| ASSIGNED TASK |
An exact copy of the entries is required, with every image omitted.

*** MATERIAL FOR THIS TASK ***

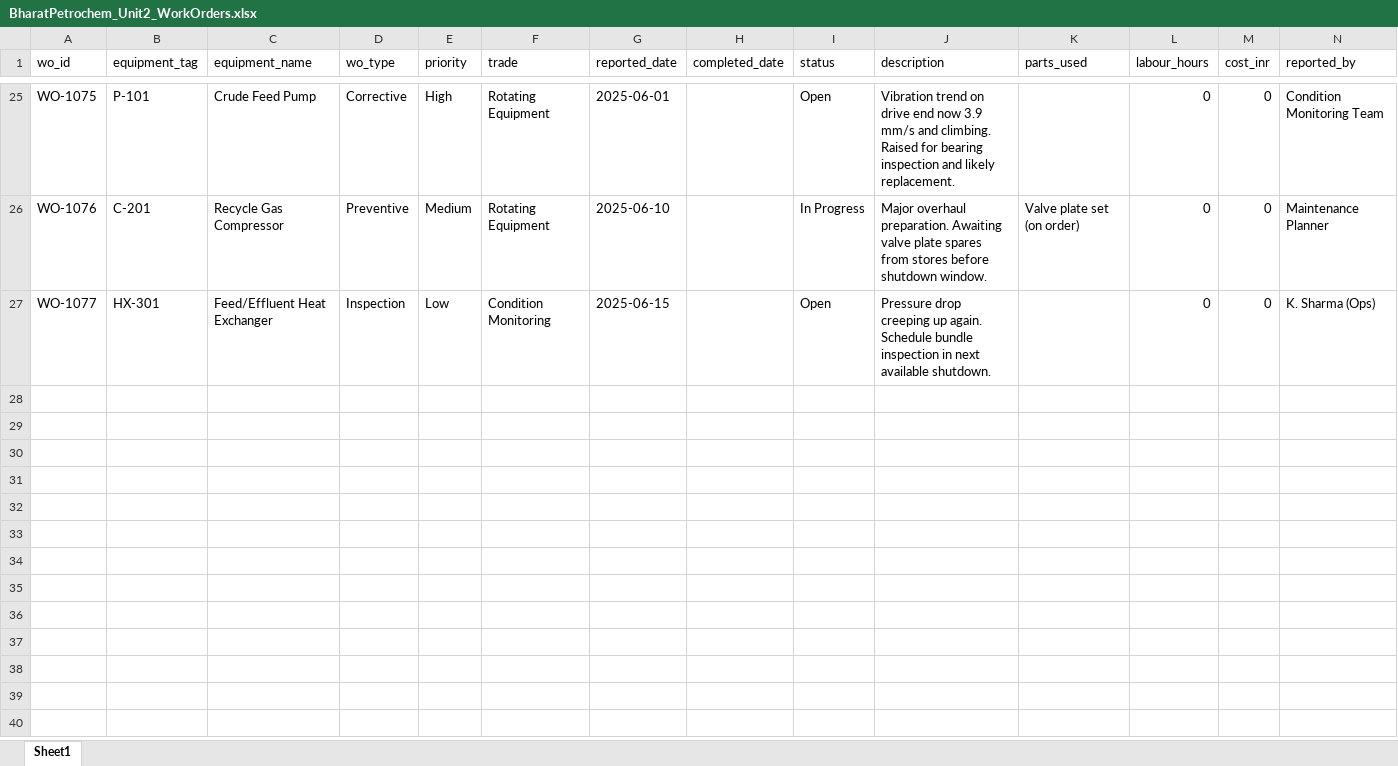
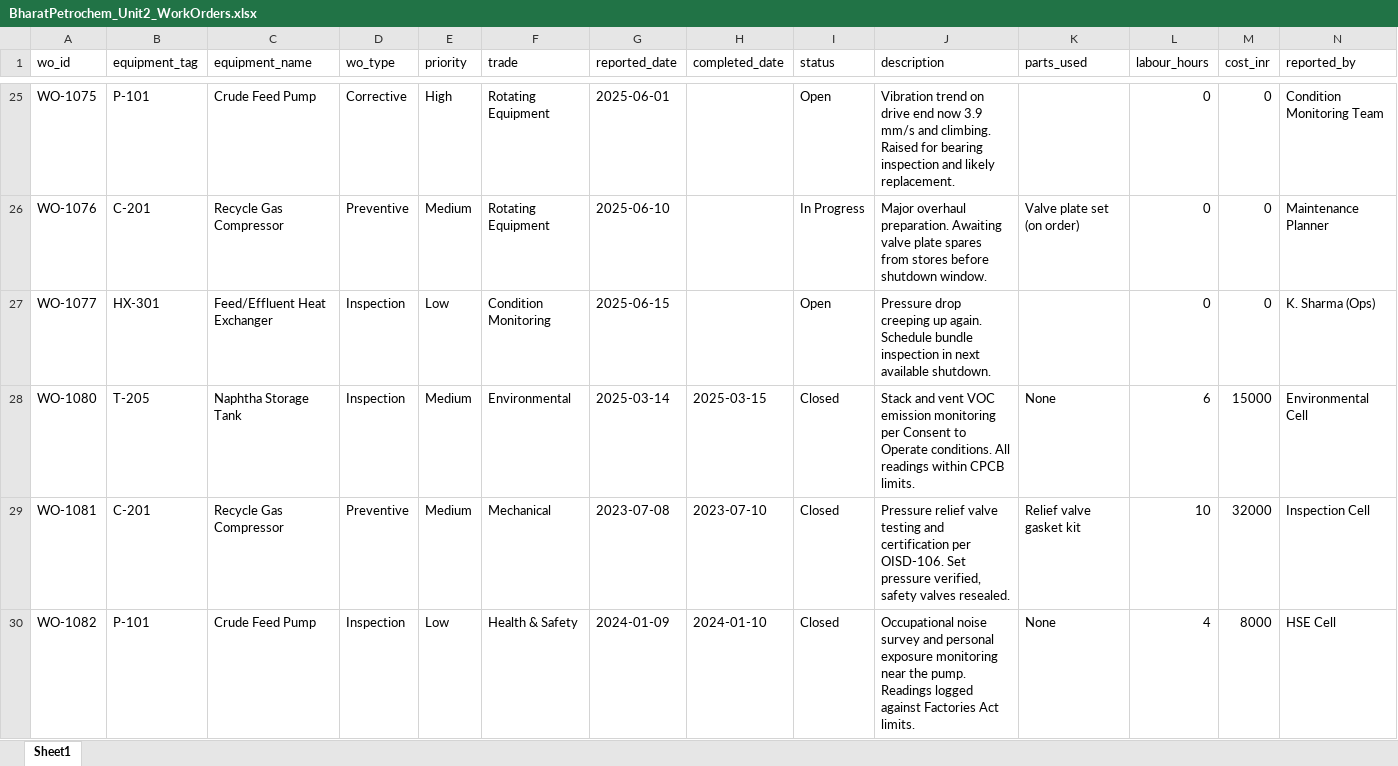
Before and after one commit to vinitrajsingh/ET-AI, an Excel workbook: backend/data/corpus_full/workorders/BharatPetrochem_Unit2_WorkOrders.xlsx, sheet Sheet1, drawn as a sheet; only a part is shown, gaps mark what is left out; values as stored, in another font and other column widths than the file's, no borders; rows hold the shown columns only; the diff names each change by its address in the sheet, - before the commit and + after, or states it on an @@ line.

```diff
--- a/backend/data/corpus_full/workorders/BharatPetrochem_Unit2_WorkOrders.xlsx (sheet Sheet1)
+++ b/backend/data/corpus_full/workorders/BharatPetrochem_Unit2_WorkOrders.xlsx (sheet Sheet1)
+row 28: WO-1080 | T-205 | Naphtha Storage Tank | Inspection | Medium | Environmental | 2025-03-14 | 2025-03-15 | Closed | Stack and vent VOC emission monitoring per Consent to Operate conditions. All readings within CPCB limits. | None | 6 | 15000 | Environmental Cell
+row 29: WO-1081 | C-201 | Recycle Gas Compressor | Preventive | Medium | Mechanical | 2023-07-08 | 2023-07-10 | Closed | Pressure relief valve testing and certification per OISD-106. Set pressure verified, safety valves resealed. | Relief valve gasket kit | 10 | 32000 | Inspection Cell
+row 30: WO-1082 | P-101 | Crude Feed Pump | Inspection | Low | Health & Safety | 2024-01-09 | 2024-01-10 | Closed | Occupational noise survey and personal exposure monitoring near the pump. Readings logged against Factories Act limits. | None | 4 | 8000 | HSE Cell
```
Also changed, not shown: 14 other files.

*** End of MATERIAL FOR THIS TASK ***

| RESULT FOR THIS TASK |
Before and after one commit to vinitrajsingh/ET-AI, an Excel workbook: backend/data/corpus_full/workorders/BharatPetrochem_Unit2_WorkOrders.xlsx, sheet Sheet1, drawn as a sheet; only a part is shown, gaps mark what is left out; values as stored, in another font and other column widths than the file's, no borders; rows hold the shown columns only; the diff names each change by its address in the sheet, - before the commit and + after, or states it on an @@ line.

```diff
--- a/backend/data/corpus_full/workorders/BharatPetrochem_Unit2_WorkOrders.xlsx (sheet Sheet1)
+++ b/backend/data/corpus_full/workorders/BharatPetrochem_Unit2_WorkOrders.xlsx (sheet Sheet1)
+row 28: WO-1080 | T-205 | Naphtha Storage Tank | Inspection | Medium | Environmental | 2025-03-14 | 2025-03-15 | Closed | Stack and vent VOC emission monitoring per Consent to Operate conditions. All readings within CPCB limits. | None | 6 | 15000 | Environmental Cell
+row 29: WO-1081 | C-201 | Recycle Gas Compressor | Preventive | Medium | Mechanical | 2023-07-08 | 2023-07-10 | Closed | Pressure relief valve testing and certification per OISD-106. Set pressure verified, safety valves resealed. | Relief valve gasket kit | 10 | 32000 | Inspection Cell
+row 30: WO-1082 | P-101 | Crude Feed Pump | Inspection | Low | Health & Safety | 2024-01-09 | 2024-01-10 | Closed | Occupational noise survey and personal exposure monitoring near the pump. Readings logged against Factories Act limits. | None | 4 | 8000 | HSE Cell
```
Also changed, not shown: 14 other files.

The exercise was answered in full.